The Environmental Data Explorer is the authoritative source for data sets used by UNEP and its partners in the Global Environment Outlook (GEO) report and other integrated environment assessments. Its online database holds more than 500 different variables, as national, subregional, regional and global statistics or as geospatial data sets (maps), covering themes like Freshwater, Population, Forests, Emissions, Climate, Disasters, Health and GDP. Display them on-the-fly as maps, graphs, data tables or download the data in different formats
In addition to the common documentation methods of cylinder seals by rolled impression and photography, this collection also offers 3D-models and digital impressions. The 3D-scans can be performed without impacting the objects, thus reducing the risks. This method allows even the most fragile of seals to be documented, including those too delicate to be used for a rolled impression. These scans offer a true-to-scale reproduction of the seals.
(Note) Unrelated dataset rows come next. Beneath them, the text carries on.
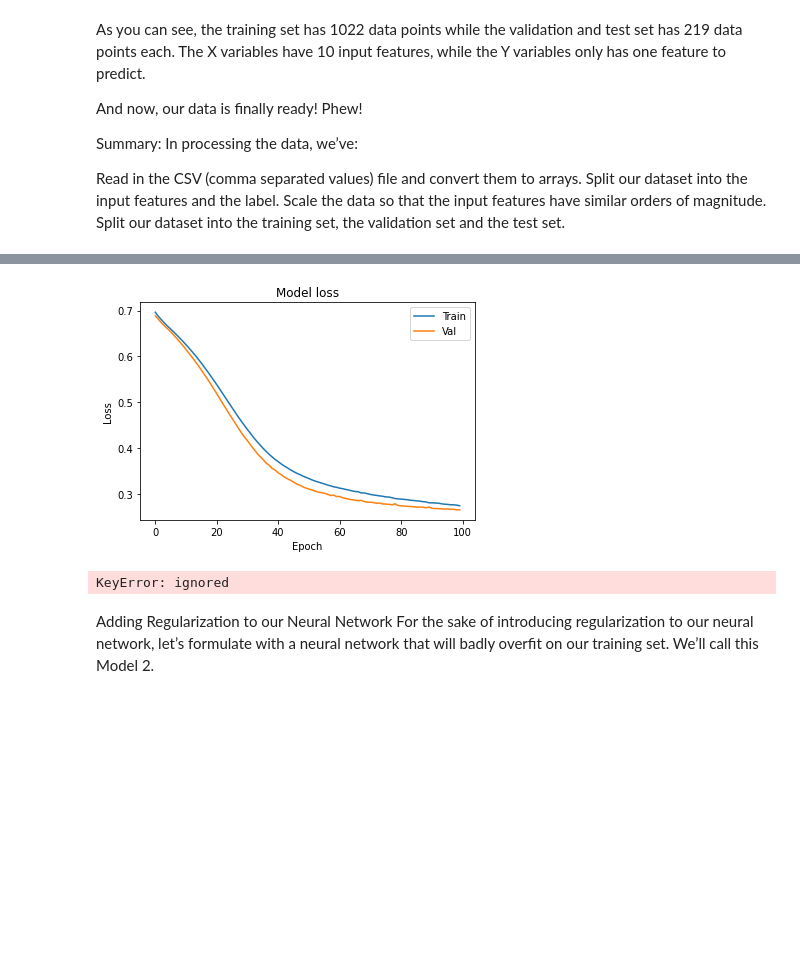
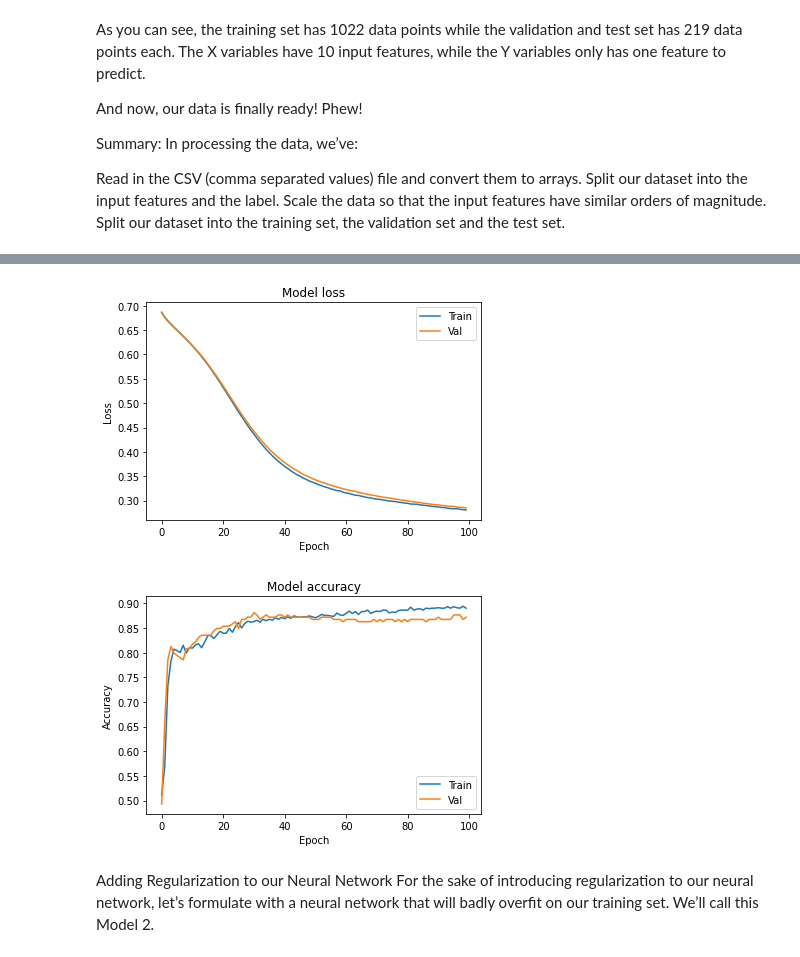
Before and after one commit to emilydhpark/FutureMaker2021, a Jupyter notebook: housing.ipynb, the cells around one changed output, grey strips where cells are left out. Cells and saved outputs as stored; diff of their text form; code cells hidden in the pictures; blank space fills up the shorter version.

```diff
--- a/housing.ipynb
+++ b/housing.ipynb
@@ -159,8 +159,8 @@ plt.xlabel('Epoch')
 plt.legend(['Train', 'Val'], loc='upper right')
 plt.show()
 
-plt.plot(hist.history['acc'])
-plt.plot(hist.history['val_acc'])
+plt.plot(hist.history['accuracy'])
+plt.plot(hist.history['val_accuracy'])
 plt.title('Model accuracy')
 plt.ylabel('Accuracy')
 plt.xlabel('Epoch')
@@ -187,5 +187,5 @@ Epoch 100/100
-[figure, old version]
+[figure, new version]
-KeyError: ignored
+[figure, added]
 # %% [markdown]
 Adding Regularization to our Neural Network
 For the sake of introducing regularization to our neural network, let’s formulate with a neural network that will badly overfit on our training set. We’ll call this Model 2.
```
Also changed, not shown: parts of 2 cells of this notebook.
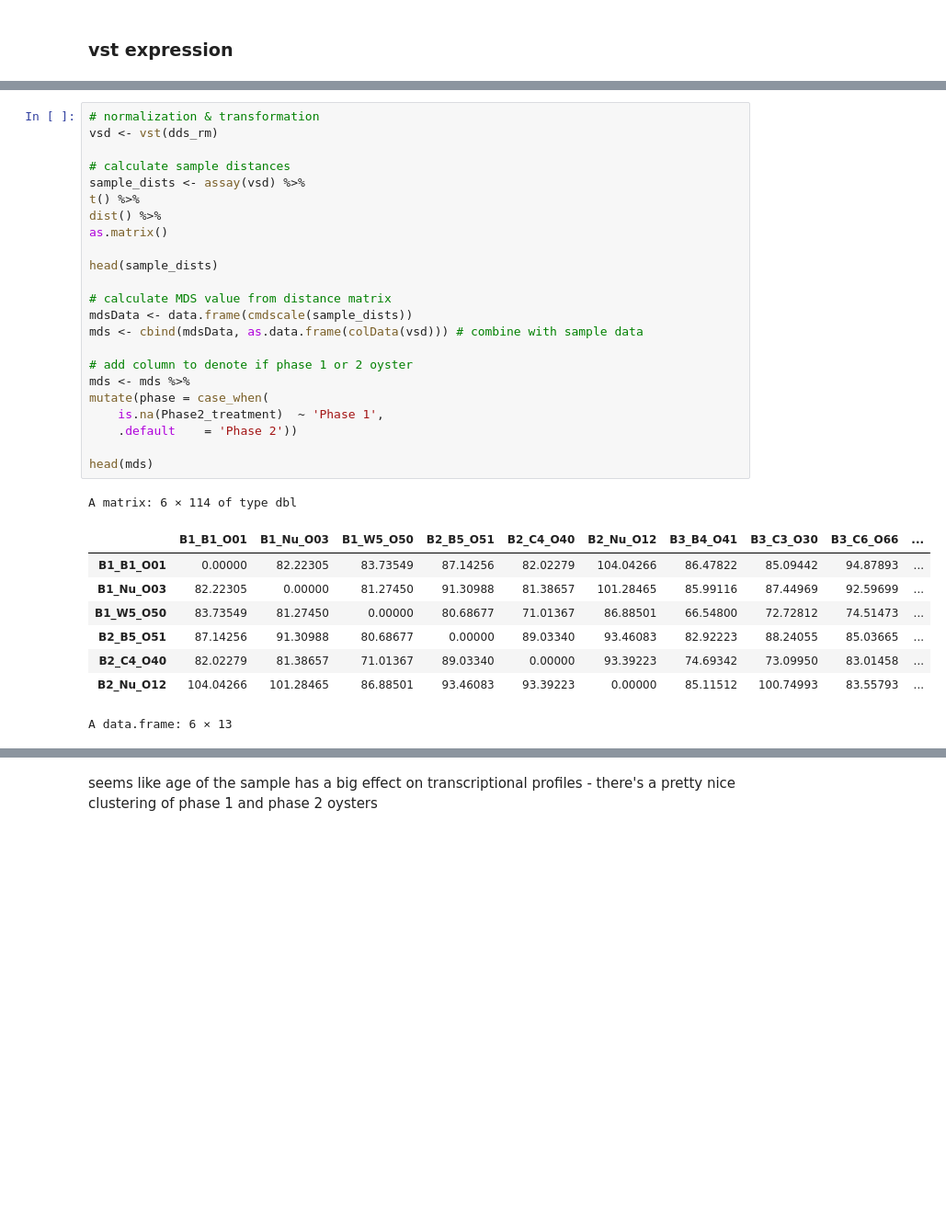
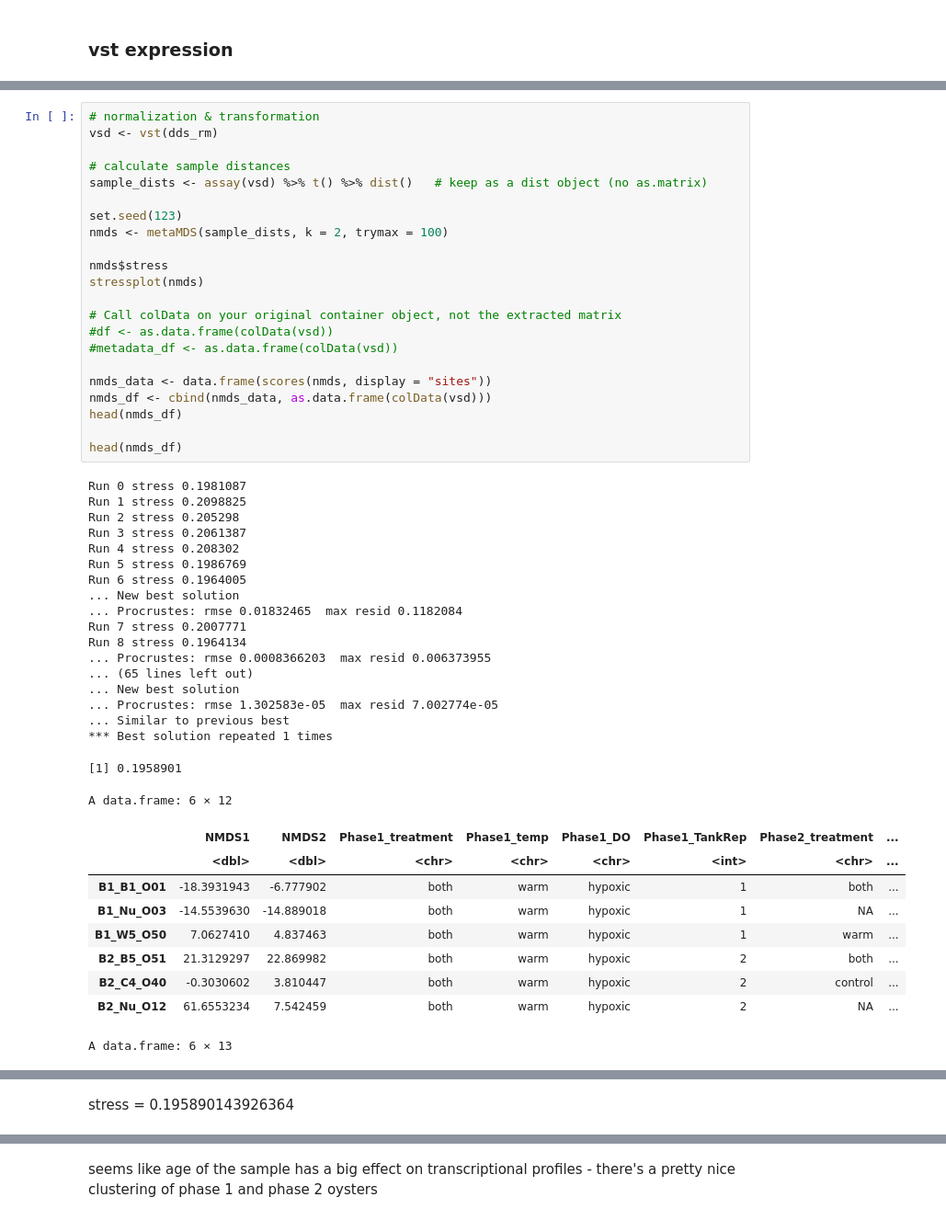
Before and after one commit to jgmcdonough/CE24_RNA-seq, a Jupyter notebook: analysis/diff_expression/compare_phases/deseq_wgcna_ALL.ipynb, the cells around one changed output, grey strips where cells are left out. Shown at 92% size. Drawn from its saved outputs; the diff is of its cells as text; blank space fills up the shorter version.

```diff
--- a/analysis/diff_expression/compare_phases/deseq_wgcna_ALL.ipynb
+++ b/analysis/diff_expression/compare_phases/deseq_wgcna_ALL.ipynb
@@ -296,33 +308,51 @@ write.csv(vst_mat, '/project/pi_sarah_gignouxwolfsohn_uml_edu/julia/CE_2024/CE24
 # %%
 # normalization & transformation
 vsd <- vst(dds_rm)
 
 # calculate sample distances
-sample_dists <- assay(vsd) %>%
-t() %>%
-dist() %>%
-as.matrix()
+sample_dists <- assay(vsd) %>% t() %>% dist()   # keep as a dist object (no as.matrix)
 
-head(sample_dists)
+set.seed(123)
+nmds <- metaMDS(sample_dists, k = 2, trymax = 100)
 
-# calculate MDS value from distance matrix
-mdsData <- data.frame(cmdscale(sample_dists))
-mds <- cbind(mdsData, as.data.frame(colData(vsd))) # combine with sample data
+nmds$stress
+stressplot(nmds)
 
-# add column to denote if phase 1 or 2 oyster
-mds <- mds %>%
-mutate(phase = case_when(
-    is.na(Phase2_treatment)  ~ 'Phase 1',
-    .default    = 'Phase 2'))
+# Call colData on your original container object, not the extracted matrix
+#df <- as.data.frame(colData(vsd))
+#metadata_df <- as.data.frame(colData(vsd))
 
-head(mds)
+nmds_data <- data.frame(scores(nmds, display = "sites"))
+nmds_df <- cbind(nmds_data, as.data.frame(colData(vsd)))
+head(nmds_df)
+
+head(nmds_df)
 # %% [output]
-A matrix: 6 × 114 of type dbl
+Run 0 stress 0.1981087
+Run 1 stress 0.2098825
+Run 2 stress 0.205298
+Run 3 stress 0.2061387
+Run 4 stress 0.208302
+Run 5 stress 0.1986769
+Run 6 stress 0.1964005
+... New best solution
+... Procrustes: rmse 0.01832465  max resid 0.1182084
+Run 7 stress 0.2007771
+Run 8 stress 0.1964134
+... Procrustes: rmse 0.0008366203  max resid 0.006373955
+... (65 lines left out)
+... New best solution
+... Procrustes: rmse 1.302583e-05  max resid 7.002774e-05
+... Similar to previous best
+*** Best solution repeated 1 times
+[1] 0.1958901
+A data.frame: 6 × 12
-|  | B1_B1_O01 | B1_Nu_O03 | B1_W5_O50 | B2_B5_O51 | B2_C4_O40 | B2_Nu_O12 | B3_B4_O41 | B3_C3_O30 | B3_C6_O66 | ... |
-| B1_B1_O01 | 0.00000 | 82.22305 | 83.73549 | 87.14256 | 82.02279 | 104.04266 | 86.47822 | 85.09442 | 94.87893 | ... |
-| B1_Nu_O03 | 82.22305 | 0.00000 | 81.27450 | 91.30988 | 81.38657 | 101.28465 | 85.99116 | 87.44969 | 92.59699 | ... |
-| B1_W5_O50 | 83.73549 | 81.27450 | 0.00000 | 80.68677 | 71.01367 | 86.88501 | 66.54800 | 72.72812 | 74.51473 | ... |
-| B2_B5_O51 | 87.14256 | 91.30988 | 80.68677 | 0.00000 | 89.03340 | 93.46083 | 82.92223 | 88.24055 | 85.03665 | ... |
-| B2_C4_O40 | 82.02279 | 81.38657 | 71.01367 | 89.03340 | 0.00000 | 93.39223 | 74.69342 | 73.09950 | 83.01458 | ... |
-| B2_Nu_O12 | 104.04266 | 101.28465 | 86.88501 | 93.46083 | 93.39223 | 0.00000 | 85.11512 | 100.74993 | 83.55793 | ... |
+|  | NMDS1 | NMDS2 | Phase1_treatment | Phase1_temp | Phase1_DO | Phase1_TankRep | Phase2_treatment | ... |
+|  | <dbl> | <dbl> | <chr> | <chr> | <chr> | <int> | <chr> | ... |
+| B1_B1_O01 | -18.3931943 | -6.777902 | both | warm | hypoxic | 1 | both | ... |
+| B1_Nu_O03 | -14.5539630 | -14.889018 | both | warm | hypoxic | 1 | NA | ... |
+| B1_W5_O50 | 7.0627410 | 4.837463 | both | warm | hypoxic | 1 | warm | ... |
+| B2_B5_O51 | 21.3129297 | 22.869982 | both | warm | hypoxic | 2 | both | ... |
+| B2_C4_O40 | -0.3030602 | 3.810447 | both | warm | hypoxic | 2 | control | ... |
+| B2_Nu_O12 | 61.6553234 | 7.542459 | both | warm | hypoxic | 2 | NA | ... |
-A data.frame: 6 × 13
+A data.frame: 6 × 13
@@ -336,0 +368,2 @@ A data.frame: 6 × 13
+# %% [markdown]
+stress = 0.195890143926364
```
Also changed, not shown: parts of 17 cells of this notebook.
RADAR service offers the ability to search for research data descriptions of the Natural Resources Institute Finland (Luke). The service includes descriptions of research data for agriculture, forestry and food sectors, game management, fisheries and environment. The public web service aims to facilitate discovering subjects of natural resources studies. In addition to Luke's research data descriptions one can search metadata of the Finnish Environment Institute (SYKE). The interface between Luke and SYKE metadata services combines Luke's research data descriptions and SYKE's descriptions of spatial datasets and data systems into a unified search service.
The German Text Archive (Deutsches Textarchiv, DTA) presents online a selection of key German-language works in various disciplines from the 17th to 19th centuries. The electronic full-texts are indexed linguistically and the search facilities tolerate a range of spelling variants. The DTA presents German-language printed works from around 1650 to 1900 as full text and as digital facsimile. The selection of texts was made on the basis of lexicographical criteria and includes scientific or scholarly texts, texts from everyday life, and literary works. The digitalisation was made from the first edition of each work. Using the digital images of these editions, the text was first typed up manually twice (‘double keying’). To represent the structure of the text, the electronic full-text was encoded in conformity with the XML standard TEI P5. The next stages complete the linguistic analysis, i.e. the text is tokenised, lemmatised, and the parts of speech are annotated. The DTA thus presents a linguistically analysed, historical full-text corpus, available for a range of questions in corpus linguistics. Thanks to the interdisciplinary nature of the DTA Corpus, it also offers valuable source-texts for neighbouring disciplines in the humanities, and for scientists, legal scholars and economists.
Greengenes is an Earth Sciences website that assists clinical and environmental microbiologists from around the globe in classifying microorganisms from their local environments. A 16S rRNA gene database addresses limitations of public repositories by providing chimera screening, standard alignment, and taxonomic classification using multiple published taxonomies.
The Universal Protein Resource (UniProt) is a comprehensive resource for protein sequence and annotation data. The UniProt databases are the UniProt Knowledgebase (UniProtKB), the UniProt Reference Clusters (UniRef), and the UniProt Archive (UniParc). The UniProt Metagenomic and Environmental Sequences (UniMES) database is a repository specifically developed for metagenomic and environmental data.